[What the task asks]: Please state the number of lines in the entries below where the word "begin" appears. Include nothing else.

───

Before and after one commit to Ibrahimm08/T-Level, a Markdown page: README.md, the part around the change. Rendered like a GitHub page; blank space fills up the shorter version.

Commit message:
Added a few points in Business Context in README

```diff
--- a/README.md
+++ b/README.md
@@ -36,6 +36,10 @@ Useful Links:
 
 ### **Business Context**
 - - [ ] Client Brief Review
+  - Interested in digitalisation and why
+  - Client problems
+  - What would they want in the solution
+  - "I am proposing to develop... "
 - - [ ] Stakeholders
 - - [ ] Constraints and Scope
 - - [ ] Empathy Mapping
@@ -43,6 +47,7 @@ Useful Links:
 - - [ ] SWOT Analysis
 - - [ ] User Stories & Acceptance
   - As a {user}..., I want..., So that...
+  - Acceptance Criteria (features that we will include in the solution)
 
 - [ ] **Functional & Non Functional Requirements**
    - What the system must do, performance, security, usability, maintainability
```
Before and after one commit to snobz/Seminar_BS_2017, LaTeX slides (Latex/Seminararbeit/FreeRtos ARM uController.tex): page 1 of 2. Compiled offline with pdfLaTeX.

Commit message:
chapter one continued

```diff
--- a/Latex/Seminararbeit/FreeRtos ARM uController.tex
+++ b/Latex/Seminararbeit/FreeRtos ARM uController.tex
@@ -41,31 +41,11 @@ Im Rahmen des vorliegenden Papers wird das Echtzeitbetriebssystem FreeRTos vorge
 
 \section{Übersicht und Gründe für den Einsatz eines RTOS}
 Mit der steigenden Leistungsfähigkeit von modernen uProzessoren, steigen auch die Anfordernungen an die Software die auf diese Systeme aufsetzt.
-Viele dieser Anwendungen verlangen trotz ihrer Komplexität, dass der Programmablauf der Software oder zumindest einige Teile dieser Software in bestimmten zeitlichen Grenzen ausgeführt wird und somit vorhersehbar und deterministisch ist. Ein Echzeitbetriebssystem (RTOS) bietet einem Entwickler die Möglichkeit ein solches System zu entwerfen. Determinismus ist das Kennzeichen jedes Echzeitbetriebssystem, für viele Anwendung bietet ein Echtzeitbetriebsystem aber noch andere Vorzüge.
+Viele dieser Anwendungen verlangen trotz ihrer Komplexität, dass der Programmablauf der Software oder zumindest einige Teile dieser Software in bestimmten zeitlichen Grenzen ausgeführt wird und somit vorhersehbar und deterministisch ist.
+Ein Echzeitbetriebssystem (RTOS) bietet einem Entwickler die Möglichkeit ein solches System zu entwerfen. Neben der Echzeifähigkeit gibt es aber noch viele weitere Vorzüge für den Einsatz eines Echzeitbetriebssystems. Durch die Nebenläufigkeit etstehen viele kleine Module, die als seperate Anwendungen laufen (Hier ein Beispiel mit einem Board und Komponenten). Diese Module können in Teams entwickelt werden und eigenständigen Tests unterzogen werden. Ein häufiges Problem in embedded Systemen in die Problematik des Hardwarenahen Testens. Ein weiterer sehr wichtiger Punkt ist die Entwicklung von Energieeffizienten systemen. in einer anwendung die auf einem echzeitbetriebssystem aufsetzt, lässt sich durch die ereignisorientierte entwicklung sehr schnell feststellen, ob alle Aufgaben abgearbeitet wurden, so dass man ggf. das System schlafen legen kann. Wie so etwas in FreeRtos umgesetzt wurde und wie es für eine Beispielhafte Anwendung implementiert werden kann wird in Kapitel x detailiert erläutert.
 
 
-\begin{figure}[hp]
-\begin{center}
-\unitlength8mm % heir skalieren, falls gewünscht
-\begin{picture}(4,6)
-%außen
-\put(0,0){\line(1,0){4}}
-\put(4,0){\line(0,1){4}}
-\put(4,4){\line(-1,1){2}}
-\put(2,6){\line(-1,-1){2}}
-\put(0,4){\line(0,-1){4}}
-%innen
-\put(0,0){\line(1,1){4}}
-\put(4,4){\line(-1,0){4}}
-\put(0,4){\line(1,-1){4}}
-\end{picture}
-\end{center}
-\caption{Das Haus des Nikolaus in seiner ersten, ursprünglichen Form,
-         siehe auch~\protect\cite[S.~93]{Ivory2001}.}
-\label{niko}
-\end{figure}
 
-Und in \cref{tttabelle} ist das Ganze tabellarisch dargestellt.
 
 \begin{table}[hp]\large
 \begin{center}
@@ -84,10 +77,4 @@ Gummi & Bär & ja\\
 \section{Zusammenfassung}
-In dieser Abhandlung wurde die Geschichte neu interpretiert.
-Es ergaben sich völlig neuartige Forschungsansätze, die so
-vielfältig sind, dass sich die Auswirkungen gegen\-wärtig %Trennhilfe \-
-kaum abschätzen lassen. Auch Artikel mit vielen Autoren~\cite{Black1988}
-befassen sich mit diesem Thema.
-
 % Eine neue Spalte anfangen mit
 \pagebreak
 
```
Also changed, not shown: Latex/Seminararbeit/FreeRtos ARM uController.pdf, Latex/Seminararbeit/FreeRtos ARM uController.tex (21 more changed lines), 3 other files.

───

[Exercise response]: 5